Return a copy of each line in the listing that includes the word "ConceptionDetaillee".

---------------

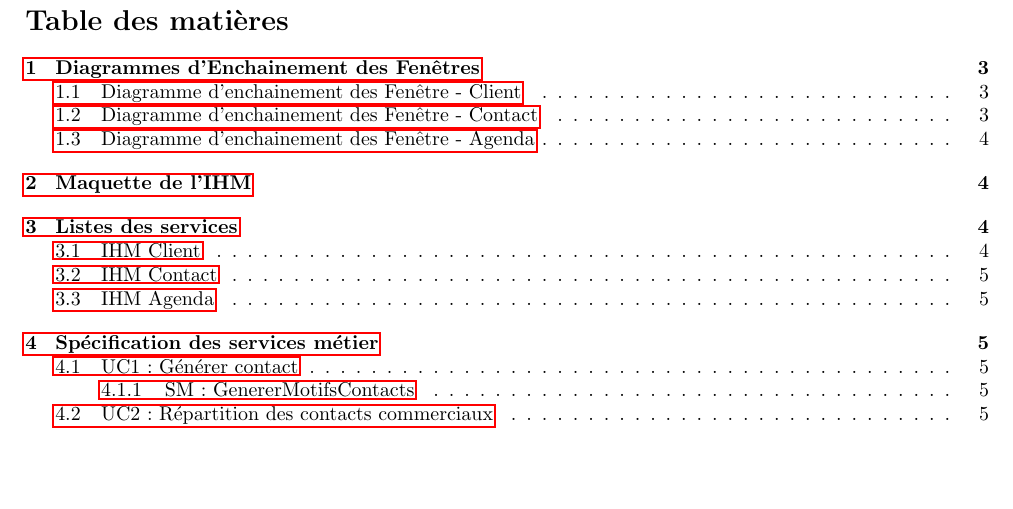
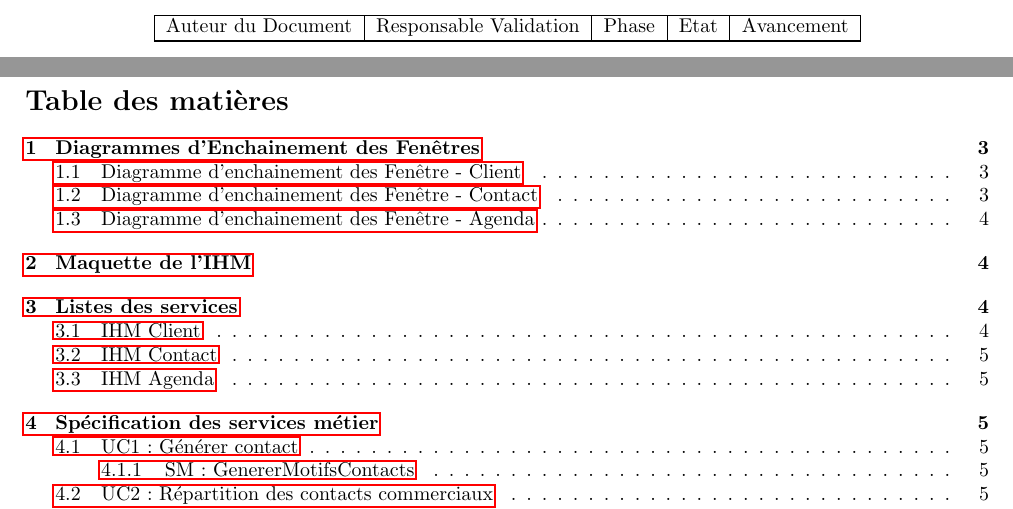
Before and after one commit to Zaza37/SOA, a LaTeX document (ConceptionDetaillee/ConceptionDetaillee.tex): part of page 2 of 12 before the commit and two parts of pages 1 and 2 of 12 after it, the two joined at a grey line, cut at the place of the change, the shorter picture padded with empty space. Compiled offline with pdfLaTeX.

```diff
--- a/ConceptionDetaillee/ConceptionDetaillee.tex
+++ b/ConceptionDetaillee/ConceptionDetaillee.tex
@@ -42,7 +42,15 @@
 		Avril 2011
 		\end{Large}
 \vfill
+	\begin{tabular}{|c|c|c|c|c|}
+ 	 \hline
+ 	 Auteur du Document & Responsable Validation & Phase & Etat & Avancement \\
+ 	 \hline
 
+ 	\hline
+
+	\end{tabular}
+\vfill
 	\end{center}
 \vfill
 \end{titlepage}
```
Also changed, not shown: ConceptionDetaillee/ConceptionDetaillee.tex (1 more changed lines).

---------------

> _Your response_:
Before and after one commit to Zaza37/SOA, a LaTeX document (ConceptionDetaillee/ConceptionDetaillee.tex): part of page 2 of 12 before the commit and two parts of pages 1 and 2 of 12 after it, the two joined at a grey line, cut at the place of the change, the shorter picture padded with empty space. Compiled offline with pdfLaTeX.
--- a/ConceptionDetaillee/ConceptionDetaillee.tex
+++ b/ConceptionDetaillee/ConceptionDetaillee.tex
Also changed, not shown: ConceptionDetaillee/ConceptionDetaillee.tex (1 more changed lines).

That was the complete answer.